Common Labor Complications

When complications occur during labor, it can be alarming. However, being educated and aware of the complications that could possibly occur can help ease your fears and help you feel better prepared for the unexpected. Listed below are some common labor complications.
Labor doesn't progress
If your contractions aren't strong enough to move the baby down, or if your cervix isn't dilating despite your contractions, your doctor may tell you that your labor isn't progressing. If the contractions aren't strong enough, your doctor may hook you up to an IV and administer Pitocin, a synthetic oxytocin to strengthen your contractions. If your labor still does not progress, your doctor may then do a cesarean birth.

Your baby doesn't tolerate labor
If the fetal heart monitor shows your baby's heart is decelerating, your doctor may inform you that your baby is not tolerating labor.

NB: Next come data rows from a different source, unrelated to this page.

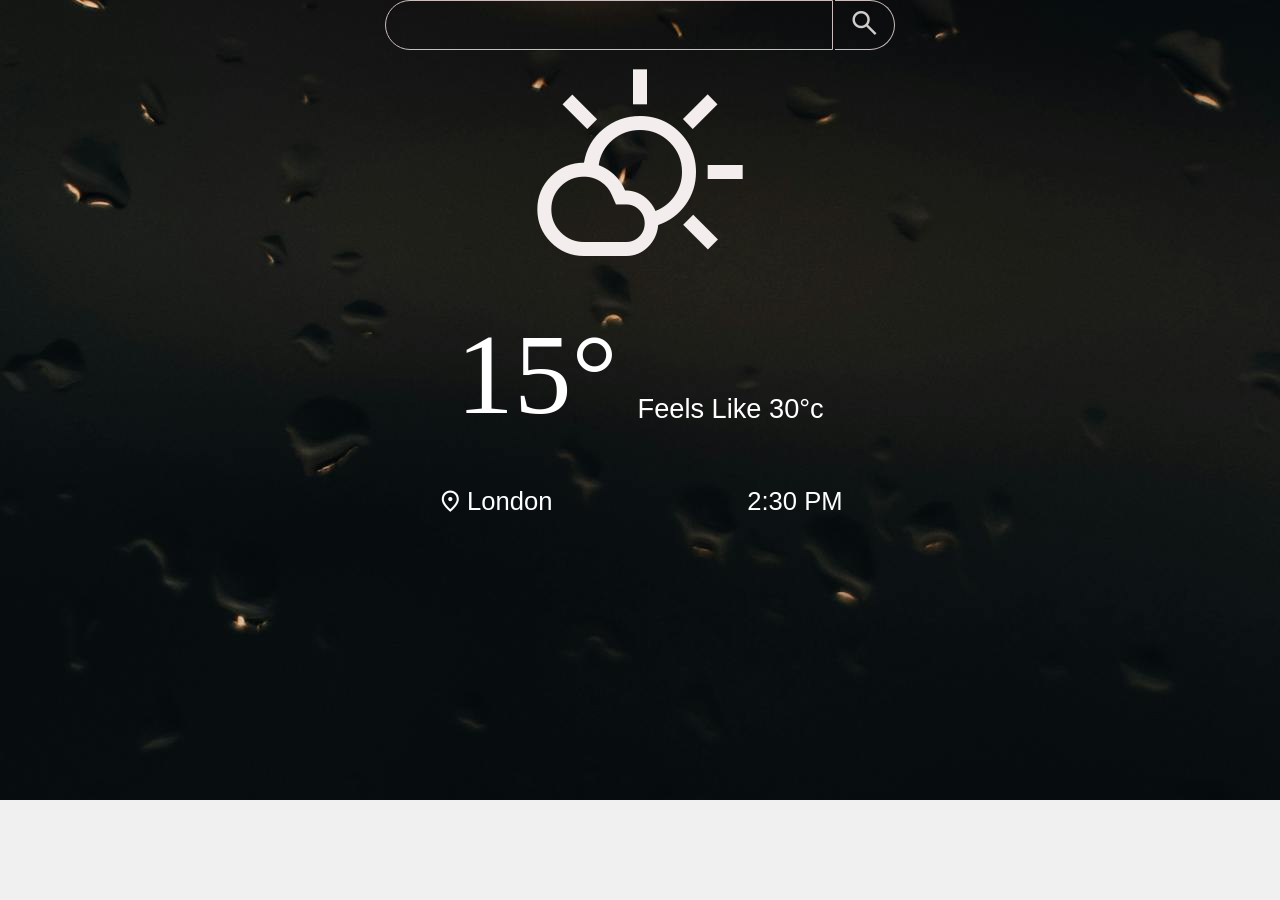
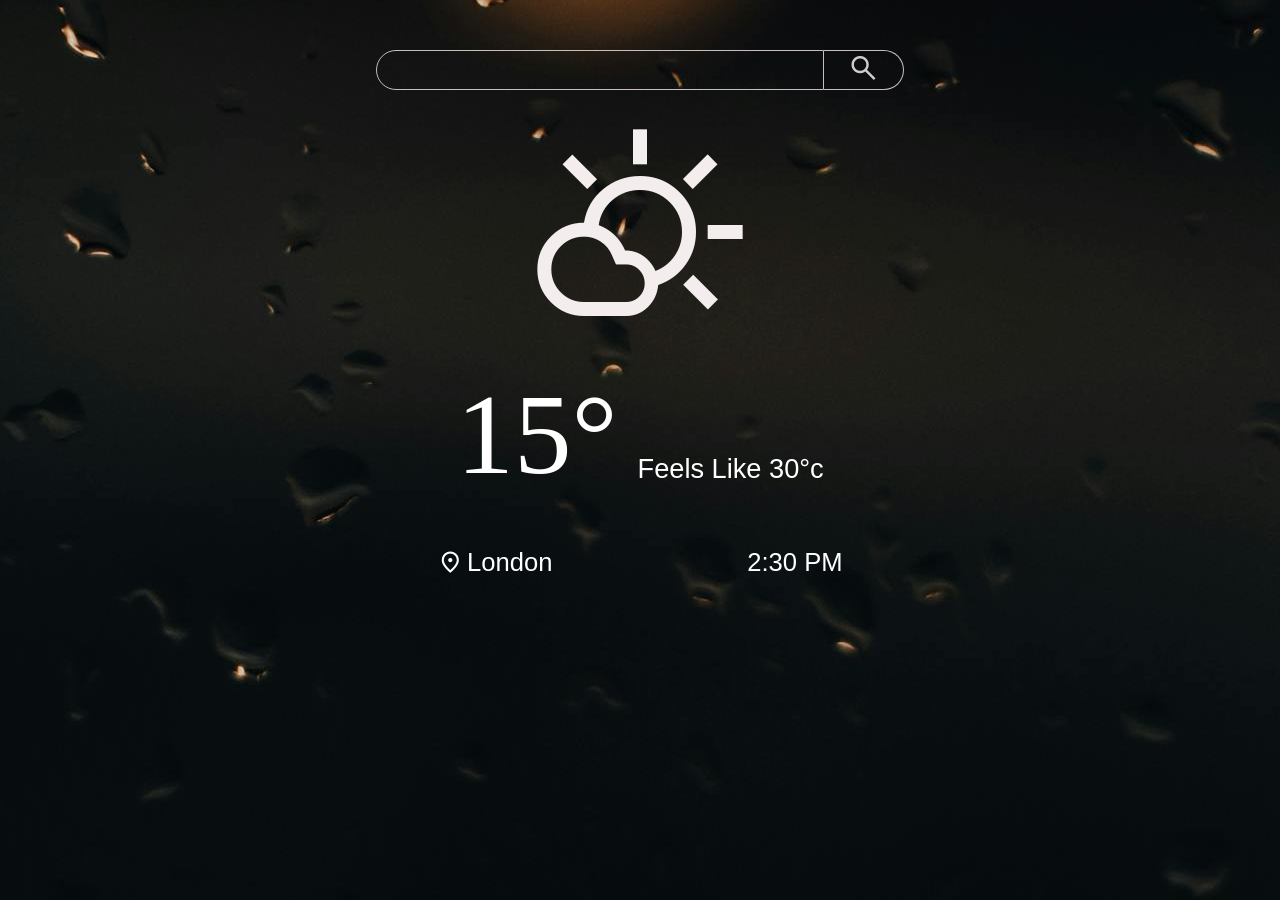
Before and after one commit to shahidafridi-321/weather-app, a website built with webpack: page src/html/index.html in a window 1280 px wide. Before the commit the page ends 800 px from the top, so only its background shows below. Built offline with nearby package versions, Linux system fonts and the light colour scheme.

Commit message:
applied styling to search bar and search btn

```diff
--- a/src/styles/style.css
+++ b/src/styles/style.css
@@ -3,22 +3,25 @@ body {
 	font-family: Arial, sans-serif;
 	background-image: url("../assets/images/bg4.jpg");
 	background-position: center;
-	background-repeat: no-repeat;
+	background-repeat: repeat-x;
 	background-attachment: scroll;
 	height: 100vh;
 	color: #fff;
+	padding: 50px 20px;
+	display: flex;
+	flex-direction: column;
+	gap: 20px;
 }
 .search-container {
 	display: flex;
 	justify-content: center;
-	gap: 2px;
 }
 .search-container > .search-bar {
 	width: 35vw;
-	height: 50px;
+	height: 40px;
 	border: 1px solid #c9bdbd;
 	background: none;
-	border-radius: 25px 0 0 25px;
+	border-radius: 20px 0 0 20px;
 	color: #f0f0f0;
 	padding: 5px 15px;
 }
@@ -28,8 +31,8 @@ body {
 .search-container > .search-btn {
 	background: none;
 	border: none;
-	width: 60px;
-	border-radius: 0 25px 25px 0;
+	width: 80px;
+	border-radius: 0 20px 20px 0;
 	border-right: 1px solid #c9bdbd;
 	border-top: 1px solid #c9bdbd;
 	border-bottom: 1px solid #c9bdbd;
```
Also changed, not shown: dist/bundle.js.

Doctors can identify what a well oxygenated baby looks like on the fetal heart monitor screen, and know what actions to take in order to regulate your baby's heart rate.

Forceps or vacuum delivery
If your baby is low enough in your birth canal, and you are too tired to continue pushing or the baby's heart rate has dropped, your doctor may opt to use a vacuum extractor or forceps, two tools used to help you give birth to your baby. Your doctor will discuss with you the risks and benefits to these tools versus doing a cesarean delivery.

Breech delivery
A breech baby is one whose bottom or feet are situated to emerge first instead of his/her head. In most situations, your doctor will be able to detect that your baby is breech during one of your prenatal appointments and may attempt to manually turn the baby before your due date. However, not all breech babies are detected ahead of time as surprise turns can occur. If you arrive at the hospital in labor and your baby is breech, your doctor will perform a cesarean.

Elective Labor Induction

What is elective labor induction?

Sometimes, when a woman is nearing the end of her pregnancy, she may have her labor started (induced) rather than waiting for labor to begin on its own. This is called a labor induction. When your health care provider recommends a labor induction for your health or for the health of your baby, it is called an indicated labor induction. When labor is induced for a non-medical reason, for matters of convenience or preference, it is called an elective labor induction.

When is elective labor induction appropriate?

Electing to have your health care provider induce labor may appeal to you. However, elective labor induction is not always best for your baby. Inducing labor before you have completed 39 weeks of your pregnancy (one week away from your due date)- or before your cervix is ready-has risks. Your health care provider will follow the guidelines described here to help determine if and when elective labor induction is okay for you and your baby.

The following guidelines are based on advice from the American College of Obstetricians and Gynecologists (ACOG). Your health care provider uses these guidelines to make a safe decision about whether or not an elective induction is right for you and your baby. If you do not meet these guidelines, your health care provider may recommend letting labor take its natural course. Before inducing labor:

  • Your healthcare provider must discuss with you if you have previously had a Cesarean delivery (C-section) or major surgery on your uterus to agree on the method of delivery.
  • Your health care provider must be certain of your due date to prevent starting labor too early, before your baby is fully developed.
  • You must be at least 39 weeks along in your pregnancy.
  • Your cervix must be soft and ready to open (dilate). Your provider can tell this by examining your cervix to determine a Bishop Score, which is the standard measure for assessing the cervix's readiness for labor. A Bishop Score of at least 10 for first-time moms (8 for others), is a common point of readiness. With this score, the likelihood of having a vaginal delivery after induction is similar to that of spontaneous labor.

For more information on elective labor induction, please talk with your OB provider.